As MachineGames once famously said, there are a lot of things you can do with a hatchet and a Nazi. So what happens when you and a friend have a hatchet each and a murderous twinkle in your eye? Wolfenstein: Youngblood has the answer.
Wolfenstein: Youngblood is a fully co-op experience both for the players and its developers – a cross-studio collaboration akin to how id Software and Avalanche teamed up for Rage 2. MachineGames is on gunfeel, story, and systems, while Dishonored: Death of the Outsider developer Arkane Studios Lyon is focused mainly on level design.
What this means is we’re getting more open areas in the latest Wolfy, with Arkane using its immersive sim chops to lend a more freeform feel to the first-person shooter. Levels are stuffed full of flanking routes, vantage points, chokepoints, and as many air vents as you’d expect, yet fewer bins.
Youngblood is still a story-driven game – this time following the exploits of B.J. Blazkowicz’s twin daughters, Jess and Soph, as they search for their missing father through Nazi-occupied Paris – but you’re able to tackle missions in whatever order you like once the intro is done.
In a roundtable interview at the preview event, VG247 got to ask senior game designer Andreas Ojerfors about this partnership. A European games journalist also asked if the characters will have character arcs – dear reader, they will. Another asked him if they did market research and I wanted someone to hit me with a hatchet.
“It’s a proper partnership, it’s not like they’re just helping out,” Ojerfors says of Arkane’s input. “They have contributed to many different areas. They have done boss fights, they’ve designed and built a new weapon – a tesla gun – but the biggest contribution they’ve done is to the level design.
“We at MachineGames have learned so much from that, when it comes to making these levels that are more open-ended in nature. There’s much more room for exploration and you return to areas and find new ways to move through a part of the city, you return there to do side missions – they’ve done a lot of work on that part. It’s something we’ve tried to reintroduce to our own parts of the game as well. It’s been a very close collaboration.”
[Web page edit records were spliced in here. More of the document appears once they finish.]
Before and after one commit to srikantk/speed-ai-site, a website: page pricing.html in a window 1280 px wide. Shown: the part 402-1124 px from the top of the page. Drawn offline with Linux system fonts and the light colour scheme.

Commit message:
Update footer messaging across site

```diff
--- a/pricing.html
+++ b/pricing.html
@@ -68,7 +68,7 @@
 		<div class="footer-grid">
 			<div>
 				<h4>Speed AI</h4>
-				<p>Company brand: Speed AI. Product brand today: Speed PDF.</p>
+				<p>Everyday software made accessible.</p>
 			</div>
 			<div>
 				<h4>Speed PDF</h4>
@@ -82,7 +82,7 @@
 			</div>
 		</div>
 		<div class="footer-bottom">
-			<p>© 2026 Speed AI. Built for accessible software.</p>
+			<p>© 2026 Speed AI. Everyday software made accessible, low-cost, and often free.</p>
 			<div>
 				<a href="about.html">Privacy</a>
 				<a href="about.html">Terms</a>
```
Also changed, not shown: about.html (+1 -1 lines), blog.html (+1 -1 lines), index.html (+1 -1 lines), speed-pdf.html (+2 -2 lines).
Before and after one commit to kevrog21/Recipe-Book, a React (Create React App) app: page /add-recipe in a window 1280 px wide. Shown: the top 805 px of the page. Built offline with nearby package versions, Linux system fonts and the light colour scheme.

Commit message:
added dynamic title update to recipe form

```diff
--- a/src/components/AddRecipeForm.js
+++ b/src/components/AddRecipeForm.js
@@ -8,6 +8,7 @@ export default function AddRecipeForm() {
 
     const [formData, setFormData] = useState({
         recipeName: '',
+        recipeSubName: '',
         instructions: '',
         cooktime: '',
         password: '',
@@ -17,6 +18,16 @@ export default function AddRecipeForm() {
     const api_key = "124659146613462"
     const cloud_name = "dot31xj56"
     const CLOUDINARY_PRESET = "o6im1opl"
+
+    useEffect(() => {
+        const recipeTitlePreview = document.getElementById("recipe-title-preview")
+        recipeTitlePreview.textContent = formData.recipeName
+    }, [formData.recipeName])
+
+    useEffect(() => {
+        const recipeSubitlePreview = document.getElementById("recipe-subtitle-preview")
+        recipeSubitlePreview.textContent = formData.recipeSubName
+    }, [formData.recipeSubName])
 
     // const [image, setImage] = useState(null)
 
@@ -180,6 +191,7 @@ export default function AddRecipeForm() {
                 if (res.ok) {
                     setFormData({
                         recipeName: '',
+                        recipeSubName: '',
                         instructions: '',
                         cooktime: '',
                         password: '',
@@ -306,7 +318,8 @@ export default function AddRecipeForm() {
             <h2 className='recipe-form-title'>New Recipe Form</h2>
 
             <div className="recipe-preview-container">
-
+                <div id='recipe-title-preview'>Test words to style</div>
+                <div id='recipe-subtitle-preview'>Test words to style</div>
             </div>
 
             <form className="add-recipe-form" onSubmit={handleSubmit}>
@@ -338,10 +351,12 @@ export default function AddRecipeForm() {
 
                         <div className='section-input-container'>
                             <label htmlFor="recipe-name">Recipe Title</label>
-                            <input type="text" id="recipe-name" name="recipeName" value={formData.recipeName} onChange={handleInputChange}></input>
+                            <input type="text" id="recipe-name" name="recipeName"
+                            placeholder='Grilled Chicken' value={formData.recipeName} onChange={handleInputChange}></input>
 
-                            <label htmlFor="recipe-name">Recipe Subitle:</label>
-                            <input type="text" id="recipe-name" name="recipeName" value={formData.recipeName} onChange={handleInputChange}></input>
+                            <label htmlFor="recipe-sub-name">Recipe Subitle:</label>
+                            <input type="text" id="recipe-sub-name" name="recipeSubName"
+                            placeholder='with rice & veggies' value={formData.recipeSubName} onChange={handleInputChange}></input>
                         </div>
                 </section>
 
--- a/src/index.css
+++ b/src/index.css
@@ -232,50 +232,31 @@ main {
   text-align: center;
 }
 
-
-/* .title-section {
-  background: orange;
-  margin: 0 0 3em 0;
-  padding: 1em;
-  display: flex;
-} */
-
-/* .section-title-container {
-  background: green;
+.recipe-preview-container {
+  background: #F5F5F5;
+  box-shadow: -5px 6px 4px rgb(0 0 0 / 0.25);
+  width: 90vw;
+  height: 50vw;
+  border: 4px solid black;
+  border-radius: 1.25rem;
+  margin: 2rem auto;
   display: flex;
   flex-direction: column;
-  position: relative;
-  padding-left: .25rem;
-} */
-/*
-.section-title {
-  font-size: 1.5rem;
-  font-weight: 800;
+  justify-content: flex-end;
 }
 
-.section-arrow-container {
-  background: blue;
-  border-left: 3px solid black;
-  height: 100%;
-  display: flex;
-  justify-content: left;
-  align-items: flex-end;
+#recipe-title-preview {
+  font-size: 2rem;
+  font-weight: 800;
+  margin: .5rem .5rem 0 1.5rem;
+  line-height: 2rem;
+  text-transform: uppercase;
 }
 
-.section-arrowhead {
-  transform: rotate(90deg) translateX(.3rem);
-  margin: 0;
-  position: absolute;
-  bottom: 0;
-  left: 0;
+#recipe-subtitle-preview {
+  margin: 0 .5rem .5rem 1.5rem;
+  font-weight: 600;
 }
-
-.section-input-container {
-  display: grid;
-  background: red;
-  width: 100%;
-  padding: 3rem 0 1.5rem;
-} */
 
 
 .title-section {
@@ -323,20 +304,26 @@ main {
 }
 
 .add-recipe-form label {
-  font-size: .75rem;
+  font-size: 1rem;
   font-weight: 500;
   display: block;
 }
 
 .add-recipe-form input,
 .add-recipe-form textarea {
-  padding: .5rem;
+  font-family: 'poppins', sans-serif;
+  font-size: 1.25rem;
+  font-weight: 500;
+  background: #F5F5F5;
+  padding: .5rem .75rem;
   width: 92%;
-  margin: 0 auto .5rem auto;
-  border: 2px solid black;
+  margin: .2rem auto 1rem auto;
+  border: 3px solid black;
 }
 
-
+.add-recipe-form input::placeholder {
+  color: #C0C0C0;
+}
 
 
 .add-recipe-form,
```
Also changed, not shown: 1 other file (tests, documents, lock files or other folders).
Levels here open up wide and tall, with some even offering opportunities to breach buildings by smashing through a window from an adjacent rooftop. It works very well, since it allows you and your co-op partner to attack from multiple angles and confuse the Nazi troops within, pulling their attention in two different directions.
Once you reach the catacombs beneath Paris, the structure opens up as well. This resistance fighter base of operations acts as a hub where you can chat to NPCs and accept side missions, then you’re free to use the underground network to travel between the three different districts of Paris. Ojerfors compares these districts to “a big Dishonored level in their open-endedness”.
In action, it feels very different to previous Wolfenstein games. The guns have the same rasp and kick, but enemies can sustain a lot more damage before they keel over in a pink mist. You increase in power as you tear through fascists, levelling up and increasing your damage output, while also pumping skill points into three trees – Mind, Muscle, and Power – and using coins to upgrade weapons.
“We worked very hard to make it still feel like you’re doing damage to the enemy, that your fire has an impact,” Ojerfors says. “The reason we have made some enemies stronger, giving them more health or armour, is to make them kind of focal points for combat. They become these common gameplay problems for the two players to solve together. If you don’t have that, you’re going to have two characters slaughtering all the enemies. So you need to have these enemies that will become common problems to solve.”
This new approach does, however, feel like it neuteurs your guns somewhat. Some enemies feel like you’re barely scratching them, despite how much your weapons buck and protest with each bullet. And because enemies scale with you as you grow in power, this is a feeling that will likely last throughout the game’s runtime. The upgrade trees don’t offer too much in the way of new abilities, either, so you can’t offset this loot shooter-feel with clever application of abilities, (though a new pep system does add a little tactical crinkle, allowing you to buff up your partner with a series of emotes).
I also felt like the game undermines its new openness with the way it handles enemy spawning. It doesn’t matter how well you plan your approach to a combat arena when enemies seemingly spawn in directly behind you, constantly. Stealth is too barebones to make much of a difference here as well, even with the addition of a new cloaking ability.
Still, these niggles could well be fixed for launch later this year. There’s an innate thrill to popping helmets from Nazi heads, and the well-acted and genuinely funny cutscenes are still some of the best in video games. With a budget price at release, Youngblood seems well worth taking a punt on to finally answer that burning question: what you can do with two hatchets, a Nazi, and a friend?